The latest numbers from the U.S. Bureau of Labor Statistics show that there are 10.4 million job openings across the U.S. No wonder the topic of employee attraction has been a key topic this year for employers with businesses of all sizes, industries, and geographic locations. The labor market and the multi-generations currently in the workforce – including Baby Boomers, Gen Xers, Millennials, and Gen Z’s – has certainly made the ability to attract quality employees more difficult than ever. We’ve addressed many of the best practices that employers need to be focused in on establishing their recruiting strategies, including:
• Understanding the difference in the needs of each generation in the workforce.
• Elevating HR within the organization to be strategic versus task-oriented.
• Recognizing that outside influences (workforce dynamics) disrupt business continuity and play a vital role in the ability to attract and retain quality employees.
• Employees are the greatest asset a company has and that should be the focus of strategic initiatives used to attract and retain a viable workforce.
Another practice that may not even be on the employer’s radar, but is certainly worth adopting in their recruiting and retention strategy: marketing their community. This strategic branding opportunity helps highlight the multitude of benefits of a specific region or city while demonstrating to employees the opportunities that exist to live out the lifestyle that embodies the work life balance they seek.
During the COVID-19 shutdowns, many employees choose to isolate in place. With an opportunity to try out a new location, others found alternative places to isolate, whether it was with family members or other attractive places across the country. In fact, United States Postal Service change-of-address data from February to July 2020 shows a 27% increase in temporary movers compared to 2020. The top five areas that lost the most people were major metropolitan areas: New York City; Brooklyn, NY; Chicago, IL; San Francisco, CA; and Los Angeles, CA.
This geographic shift in the ability to pull employees from outside the local area brings new opportunities for a business to continue to market itself. In addition to marketing the perks and benefits of working for a particular company, such as the mission, culture, and benefits, employers should also be marketing their community and the culture of that community.
What does it take to market your community? It is about knowing your audience and understanding what population(s) you are looking to hire and what would attract them. Is your city vibrant with younger communities and activities or is it a more family-oriented suburban area or small town?
What is the tie between your company and the community? Does your company have a longstanding history in the community? Is it a family grown organization with roots? Is it an entrepreneurial company that settled there because of economic advantages or does it provide a solution to challenges within the community? Use whatever story exists to connect the community to the history of the workplace.
A good place to gather information to use in promoting the community to prospective candidates is the local chamber of commerce. From schools to home pricing to social services, local chambers have a plethora of information that would provide vital information to use as marketing tools and is informational for applicants considering a specific area.
If the company is civic-minded, how do employees engage with local charities and team-building activities in the community? It can be surprising today to find that many companies may only sponsor an event around the winter season holidays and forget that employee engagement can occur all year round. These year-round events provide great opportunities to engage employees, their families, and the community as a whole, in turn providing a sense of social well-being for the betterment of all.

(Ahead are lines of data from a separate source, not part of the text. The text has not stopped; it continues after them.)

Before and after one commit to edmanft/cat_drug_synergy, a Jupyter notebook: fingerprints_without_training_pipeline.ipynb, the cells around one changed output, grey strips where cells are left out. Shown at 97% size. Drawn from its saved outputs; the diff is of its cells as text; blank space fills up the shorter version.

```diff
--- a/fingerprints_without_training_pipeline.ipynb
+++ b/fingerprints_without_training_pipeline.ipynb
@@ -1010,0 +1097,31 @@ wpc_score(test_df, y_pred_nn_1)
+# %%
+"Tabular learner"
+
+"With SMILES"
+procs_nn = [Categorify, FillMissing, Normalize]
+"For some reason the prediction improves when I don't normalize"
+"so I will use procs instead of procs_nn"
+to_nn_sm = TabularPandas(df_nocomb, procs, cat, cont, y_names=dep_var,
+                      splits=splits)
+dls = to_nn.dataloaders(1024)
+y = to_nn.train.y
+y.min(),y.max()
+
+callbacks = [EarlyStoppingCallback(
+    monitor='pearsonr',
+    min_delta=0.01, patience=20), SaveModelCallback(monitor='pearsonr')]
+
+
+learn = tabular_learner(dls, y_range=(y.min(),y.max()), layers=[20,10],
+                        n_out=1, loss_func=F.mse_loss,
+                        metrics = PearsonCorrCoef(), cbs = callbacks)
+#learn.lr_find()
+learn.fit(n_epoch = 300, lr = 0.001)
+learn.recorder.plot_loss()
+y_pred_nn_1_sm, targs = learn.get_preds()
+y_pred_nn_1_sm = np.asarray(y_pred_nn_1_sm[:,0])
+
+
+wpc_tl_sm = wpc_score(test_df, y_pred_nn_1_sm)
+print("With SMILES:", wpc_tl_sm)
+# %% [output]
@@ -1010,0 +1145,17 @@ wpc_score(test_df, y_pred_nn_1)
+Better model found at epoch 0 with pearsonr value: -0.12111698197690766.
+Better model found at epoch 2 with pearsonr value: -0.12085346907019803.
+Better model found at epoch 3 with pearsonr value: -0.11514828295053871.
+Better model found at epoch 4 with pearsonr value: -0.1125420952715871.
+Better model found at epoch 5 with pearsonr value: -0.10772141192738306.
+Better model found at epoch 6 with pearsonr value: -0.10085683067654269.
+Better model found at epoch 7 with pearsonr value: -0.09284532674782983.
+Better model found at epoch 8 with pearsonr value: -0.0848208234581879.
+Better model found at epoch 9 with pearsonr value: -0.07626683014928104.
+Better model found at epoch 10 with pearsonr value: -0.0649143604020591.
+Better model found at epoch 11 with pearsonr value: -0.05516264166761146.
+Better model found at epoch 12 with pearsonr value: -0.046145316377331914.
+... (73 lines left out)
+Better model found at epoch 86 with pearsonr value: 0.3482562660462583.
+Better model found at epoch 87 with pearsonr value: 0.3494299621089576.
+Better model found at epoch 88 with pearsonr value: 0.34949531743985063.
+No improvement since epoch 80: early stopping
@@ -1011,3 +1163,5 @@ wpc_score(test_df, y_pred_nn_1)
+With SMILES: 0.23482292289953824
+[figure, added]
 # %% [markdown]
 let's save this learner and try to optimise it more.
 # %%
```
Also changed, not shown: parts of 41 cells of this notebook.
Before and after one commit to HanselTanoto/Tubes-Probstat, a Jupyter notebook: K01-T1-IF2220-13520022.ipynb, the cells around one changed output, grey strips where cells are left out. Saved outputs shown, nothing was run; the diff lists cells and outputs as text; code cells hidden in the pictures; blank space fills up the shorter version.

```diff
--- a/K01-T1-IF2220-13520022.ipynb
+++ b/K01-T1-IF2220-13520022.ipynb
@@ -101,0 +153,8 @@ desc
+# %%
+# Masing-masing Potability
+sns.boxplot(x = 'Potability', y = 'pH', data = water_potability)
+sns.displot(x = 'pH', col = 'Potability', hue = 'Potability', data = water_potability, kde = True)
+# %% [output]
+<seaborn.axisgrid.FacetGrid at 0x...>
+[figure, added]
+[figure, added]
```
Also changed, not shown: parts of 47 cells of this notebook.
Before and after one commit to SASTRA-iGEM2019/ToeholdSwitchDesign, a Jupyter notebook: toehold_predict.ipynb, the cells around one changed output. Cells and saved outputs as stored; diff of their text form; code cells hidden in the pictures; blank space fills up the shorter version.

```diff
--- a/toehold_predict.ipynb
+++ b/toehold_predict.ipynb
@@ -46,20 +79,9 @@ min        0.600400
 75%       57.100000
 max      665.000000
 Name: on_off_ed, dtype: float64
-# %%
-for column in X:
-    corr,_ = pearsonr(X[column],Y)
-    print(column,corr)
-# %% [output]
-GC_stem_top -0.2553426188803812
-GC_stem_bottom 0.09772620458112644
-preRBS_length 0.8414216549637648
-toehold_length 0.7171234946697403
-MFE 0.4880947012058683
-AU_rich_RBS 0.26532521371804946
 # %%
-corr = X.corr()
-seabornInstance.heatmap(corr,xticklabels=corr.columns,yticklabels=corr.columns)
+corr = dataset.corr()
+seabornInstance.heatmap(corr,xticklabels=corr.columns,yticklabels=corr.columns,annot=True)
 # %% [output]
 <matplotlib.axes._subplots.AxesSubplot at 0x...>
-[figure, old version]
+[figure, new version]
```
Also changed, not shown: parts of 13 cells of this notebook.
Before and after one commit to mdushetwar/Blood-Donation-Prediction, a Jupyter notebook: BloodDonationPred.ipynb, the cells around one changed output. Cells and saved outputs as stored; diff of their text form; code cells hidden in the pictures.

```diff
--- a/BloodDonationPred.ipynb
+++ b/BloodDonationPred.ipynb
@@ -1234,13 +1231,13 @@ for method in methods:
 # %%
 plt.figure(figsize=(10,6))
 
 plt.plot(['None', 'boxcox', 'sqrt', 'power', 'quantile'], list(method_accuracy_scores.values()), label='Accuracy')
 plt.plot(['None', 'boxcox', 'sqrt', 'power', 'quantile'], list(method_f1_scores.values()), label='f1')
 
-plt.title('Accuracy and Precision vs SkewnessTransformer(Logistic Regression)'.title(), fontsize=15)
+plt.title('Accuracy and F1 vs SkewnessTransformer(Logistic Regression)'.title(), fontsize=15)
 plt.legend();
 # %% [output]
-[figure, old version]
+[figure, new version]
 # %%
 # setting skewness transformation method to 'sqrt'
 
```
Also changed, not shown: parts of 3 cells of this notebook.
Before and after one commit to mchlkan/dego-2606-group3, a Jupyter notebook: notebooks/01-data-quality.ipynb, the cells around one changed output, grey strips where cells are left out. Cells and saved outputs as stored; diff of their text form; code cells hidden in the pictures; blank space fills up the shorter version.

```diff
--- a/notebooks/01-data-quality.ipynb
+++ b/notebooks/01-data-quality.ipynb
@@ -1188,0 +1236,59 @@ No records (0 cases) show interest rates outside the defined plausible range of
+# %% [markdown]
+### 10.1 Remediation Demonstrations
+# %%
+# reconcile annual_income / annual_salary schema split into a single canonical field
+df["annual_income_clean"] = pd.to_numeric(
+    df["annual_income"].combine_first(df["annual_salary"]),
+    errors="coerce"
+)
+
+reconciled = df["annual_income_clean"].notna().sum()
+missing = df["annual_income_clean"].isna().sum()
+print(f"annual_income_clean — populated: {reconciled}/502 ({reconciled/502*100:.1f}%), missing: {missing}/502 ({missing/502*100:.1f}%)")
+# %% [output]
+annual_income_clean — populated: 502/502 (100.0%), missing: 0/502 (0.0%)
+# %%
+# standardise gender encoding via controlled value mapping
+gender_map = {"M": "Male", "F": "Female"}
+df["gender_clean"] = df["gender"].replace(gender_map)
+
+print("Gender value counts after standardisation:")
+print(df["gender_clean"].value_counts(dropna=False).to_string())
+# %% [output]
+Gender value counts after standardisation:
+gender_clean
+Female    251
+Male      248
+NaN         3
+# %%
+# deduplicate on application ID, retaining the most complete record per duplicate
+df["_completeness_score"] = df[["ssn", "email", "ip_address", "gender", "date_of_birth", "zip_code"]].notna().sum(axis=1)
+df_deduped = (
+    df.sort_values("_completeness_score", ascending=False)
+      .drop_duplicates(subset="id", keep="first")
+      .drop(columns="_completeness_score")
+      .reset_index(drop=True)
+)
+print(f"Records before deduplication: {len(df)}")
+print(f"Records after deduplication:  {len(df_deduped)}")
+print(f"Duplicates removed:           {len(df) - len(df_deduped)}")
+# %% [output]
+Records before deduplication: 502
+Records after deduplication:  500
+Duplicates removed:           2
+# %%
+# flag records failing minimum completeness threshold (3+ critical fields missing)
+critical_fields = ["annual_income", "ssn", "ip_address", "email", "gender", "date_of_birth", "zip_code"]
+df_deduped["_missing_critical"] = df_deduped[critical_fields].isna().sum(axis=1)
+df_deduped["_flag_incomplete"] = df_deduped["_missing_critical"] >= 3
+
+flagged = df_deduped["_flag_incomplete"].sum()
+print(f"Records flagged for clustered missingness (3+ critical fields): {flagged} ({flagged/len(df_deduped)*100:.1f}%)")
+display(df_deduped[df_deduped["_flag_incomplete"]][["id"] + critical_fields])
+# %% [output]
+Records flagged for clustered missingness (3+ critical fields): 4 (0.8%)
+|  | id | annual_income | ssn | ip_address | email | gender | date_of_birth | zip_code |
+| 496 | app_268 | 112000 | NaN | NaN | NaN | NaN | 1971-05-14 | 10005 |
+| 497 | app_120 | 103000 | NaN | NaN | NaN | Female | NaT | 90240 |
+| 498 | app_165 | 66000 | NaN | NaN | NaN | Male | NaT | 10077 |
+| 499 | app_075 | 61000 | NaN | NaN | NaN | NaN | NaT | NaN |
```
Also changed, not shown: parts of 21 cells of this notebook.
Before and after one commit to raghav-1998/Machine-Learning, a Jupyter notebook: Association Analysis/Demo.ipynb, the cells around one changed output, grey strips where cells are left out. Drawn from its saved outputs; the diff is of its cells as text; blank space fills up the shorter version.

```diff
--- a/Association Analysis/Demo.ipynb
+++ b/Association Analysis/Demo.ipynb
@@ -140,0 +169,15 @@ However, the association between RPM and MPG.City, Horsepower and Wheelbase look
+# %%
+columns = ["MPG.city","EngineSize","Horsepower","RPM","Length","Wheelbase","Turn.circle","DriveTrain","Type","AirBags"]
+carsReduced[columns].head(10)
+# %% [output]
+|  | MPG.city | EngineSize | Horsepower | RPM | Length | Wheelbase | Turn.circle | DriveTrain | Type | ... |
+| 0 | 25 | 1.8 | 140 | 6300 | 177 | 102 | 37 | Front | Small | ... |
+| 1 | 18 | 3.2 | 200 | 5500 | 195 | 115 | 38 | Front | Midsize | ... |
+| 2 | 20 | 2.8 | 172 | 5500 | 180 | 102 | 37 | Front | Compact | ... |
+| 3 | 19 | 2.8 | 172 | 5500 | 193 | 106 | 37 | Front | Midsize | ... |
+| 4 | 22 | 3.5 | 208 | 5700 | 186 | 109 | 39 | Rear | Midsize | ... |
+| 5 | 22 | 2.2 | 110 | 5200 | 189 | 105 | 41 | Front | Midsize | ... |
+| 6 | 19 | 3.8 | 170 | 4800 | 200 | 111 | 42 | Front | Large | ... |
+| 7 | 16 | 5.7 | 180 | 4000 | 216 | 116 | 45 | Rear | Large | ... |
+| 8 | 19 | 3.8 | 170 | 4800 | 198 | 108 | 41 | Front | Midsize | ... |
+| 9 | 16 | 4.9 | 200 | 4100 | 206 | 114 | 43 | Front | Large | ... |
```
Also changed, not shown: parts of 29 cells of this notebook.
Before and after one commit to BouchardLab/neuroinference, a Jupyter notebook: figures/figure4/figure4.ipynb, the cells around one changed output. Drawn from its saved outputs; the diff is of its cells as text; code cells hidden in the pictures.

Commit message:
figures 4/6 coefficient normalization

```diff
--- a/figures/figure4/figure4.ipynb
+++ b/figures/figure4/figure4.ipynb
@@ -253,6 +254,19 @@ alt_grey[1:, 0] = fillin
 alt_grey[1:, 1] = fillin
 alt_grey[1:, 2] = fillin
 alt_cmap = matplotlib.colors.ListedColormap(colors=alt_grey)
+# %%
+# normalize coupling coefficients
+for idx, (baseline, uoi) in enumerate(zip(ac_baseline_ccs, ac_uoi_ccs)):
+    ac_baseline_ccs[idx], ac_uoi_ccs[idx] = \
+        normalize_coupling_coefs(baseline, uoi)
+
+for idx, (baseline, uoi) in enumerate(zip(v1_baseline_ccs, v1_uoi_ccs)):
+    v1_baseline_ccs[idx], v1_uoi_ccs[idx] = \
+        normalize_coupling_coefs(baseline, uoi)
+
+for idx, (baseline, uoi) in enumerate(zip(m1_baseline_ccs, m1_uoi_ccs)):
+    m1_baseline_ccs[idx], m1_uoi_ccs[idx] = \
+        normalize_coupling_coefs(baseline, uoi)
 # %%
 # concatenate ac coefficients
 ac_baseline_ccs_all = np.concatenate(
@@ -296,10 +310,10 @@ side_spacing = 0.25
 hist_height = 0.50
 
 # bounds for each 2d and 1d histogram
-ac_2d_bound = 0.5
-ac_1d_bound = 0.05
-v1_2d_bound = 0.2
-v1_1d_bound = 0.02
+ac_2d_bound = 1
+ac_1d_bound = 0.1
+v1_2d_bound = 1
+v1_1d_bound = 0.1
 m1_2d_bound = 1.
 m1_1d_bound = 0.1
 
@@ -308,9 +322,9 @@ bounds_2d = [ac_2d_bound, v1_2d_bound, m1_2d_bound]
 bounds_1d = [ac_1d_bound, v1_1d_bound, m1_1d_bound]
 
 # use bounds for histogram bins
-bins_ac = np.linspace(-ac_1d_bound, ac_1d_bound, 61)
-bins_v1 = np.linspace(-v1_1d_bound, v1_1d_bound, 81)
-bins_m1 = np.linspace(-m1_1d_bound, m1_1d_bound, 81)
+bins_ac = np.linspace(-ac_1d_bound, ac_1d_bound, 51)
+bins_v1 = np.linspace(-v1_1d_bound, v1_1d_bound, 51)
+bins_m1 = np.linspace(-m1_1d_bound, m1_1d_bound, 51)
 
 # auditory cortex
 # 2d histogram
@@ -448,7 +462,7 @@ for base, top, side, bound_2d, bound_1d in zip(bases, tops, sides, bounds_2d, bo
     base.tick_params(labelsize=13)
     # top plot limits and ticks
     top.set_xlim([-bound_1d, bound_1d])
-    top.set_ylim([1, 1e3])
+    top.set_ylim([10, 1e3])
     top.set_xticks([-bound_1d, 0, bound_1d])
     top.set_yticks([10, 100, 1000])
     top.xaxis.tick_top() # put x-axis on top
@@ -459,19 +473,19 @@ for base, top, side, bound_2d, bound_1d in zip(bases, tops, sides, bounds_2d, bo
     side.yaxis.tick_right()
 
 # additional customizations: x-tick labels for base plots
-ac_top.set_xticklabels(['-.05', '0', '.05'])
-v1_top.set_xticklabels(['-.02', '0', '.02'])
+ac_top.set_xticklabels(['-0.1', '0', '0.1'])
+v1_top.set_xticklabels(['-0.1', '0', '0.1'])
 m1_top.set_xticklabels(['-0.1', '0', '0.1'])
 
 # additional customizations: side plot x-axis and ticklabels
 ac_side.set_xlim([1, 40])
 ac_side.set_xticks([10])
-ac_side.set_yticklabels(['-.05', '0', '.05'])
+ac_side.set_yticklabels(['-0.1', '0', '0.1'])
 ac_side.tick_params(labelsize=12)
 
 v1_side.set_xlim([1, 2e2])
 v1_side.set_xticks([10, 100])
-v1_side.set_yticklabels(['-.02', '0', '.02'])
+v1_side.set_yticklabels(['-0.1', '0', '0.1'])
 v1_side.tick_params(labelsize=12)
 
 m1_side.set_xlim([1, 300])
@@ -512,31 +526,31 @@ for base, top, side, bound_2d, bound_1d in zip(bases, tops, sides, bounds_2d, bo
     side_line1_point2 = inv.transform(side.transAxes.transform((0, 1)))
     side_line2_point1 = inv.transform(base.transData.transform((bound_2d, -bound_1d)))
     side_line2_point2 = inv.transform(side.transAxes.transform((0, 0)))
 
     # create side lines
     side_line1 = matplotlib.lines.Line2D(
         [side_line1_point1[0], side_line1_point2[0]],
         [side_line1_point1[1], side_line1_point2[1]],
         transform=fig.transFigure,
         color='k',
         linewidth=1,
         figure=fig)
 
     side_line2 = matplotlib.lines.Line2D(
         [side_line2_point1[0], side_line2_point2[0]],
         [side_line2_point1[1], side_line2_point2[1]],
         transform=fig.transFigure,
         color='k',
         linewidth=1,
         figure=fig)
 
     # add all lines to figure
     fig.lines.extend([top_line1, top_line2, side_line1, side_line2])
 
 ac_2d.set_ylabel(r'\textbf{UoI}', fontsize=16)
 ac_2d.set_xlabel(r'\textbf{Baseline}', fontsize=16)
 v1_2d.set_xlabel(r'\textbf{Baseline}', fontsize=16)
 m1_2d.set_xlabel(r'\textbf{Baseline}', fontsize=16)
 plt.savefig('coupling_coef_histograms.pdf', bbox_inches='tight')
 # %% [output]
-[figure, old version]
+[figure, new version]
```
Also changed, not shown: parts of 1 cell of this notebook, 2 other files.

Companies in rural areas may find it hard to attract candidates when the nearest town is miles away. However, the sense of community may be stronger in these smaller communities. Look to find out what events are held for singles, families, etc. Consider sponsoring events and joining with other businesses as a way to meet prospective candidates.
No matter where a company is located, employee engagement and culture committees can assist in providing opportunities. Internal committees should be filled with representation from all departments – from line to leadership – to bring a variety of ideas to the table.
Use a company website or intranet to promote these local benefits and use links to tie into the chambers or other reference sites.
Once the story is created, the next step is to generate the interest of applicants. How does this information get shared?
Use it on the company website or job board advertising. The goal is to be creative. Companies can create videos walking around the community, having civic leaders share the story – create the visual story.
Remember the relocation package. When considering relocation packages, employers have so many options, ranging from a “hands-off” approach by providing direct services to employees to offering thousands of dollars to have employees move from one location to another. The less burdensome and the more resources a company can provide to make the move easier for all involved, the better the outcome is for everyone. Let the offering become part of the storyline
Do not let the story die there. Talk about it with candidates, sell the job, the company, the community. Be enthusiastic about the opportunity offered. No longer is it about a company having what a candidate needs. In today’s labor market, the applicants have what employers need. Jobs are plentiful and people are choosy. They have decisions and opportunities available today more than ever and companies have to sell themselves to establish the company as The Best Place to Work.
Bobbi Kloss is the Director of Human Capital Management Services for the Benefit Advisors Network, an exclusive, national network of independent employee benefits brokerage and consulting companies. For more information, please visit: www.benefitadvisorsnetwork.com or email the author at email@example.com.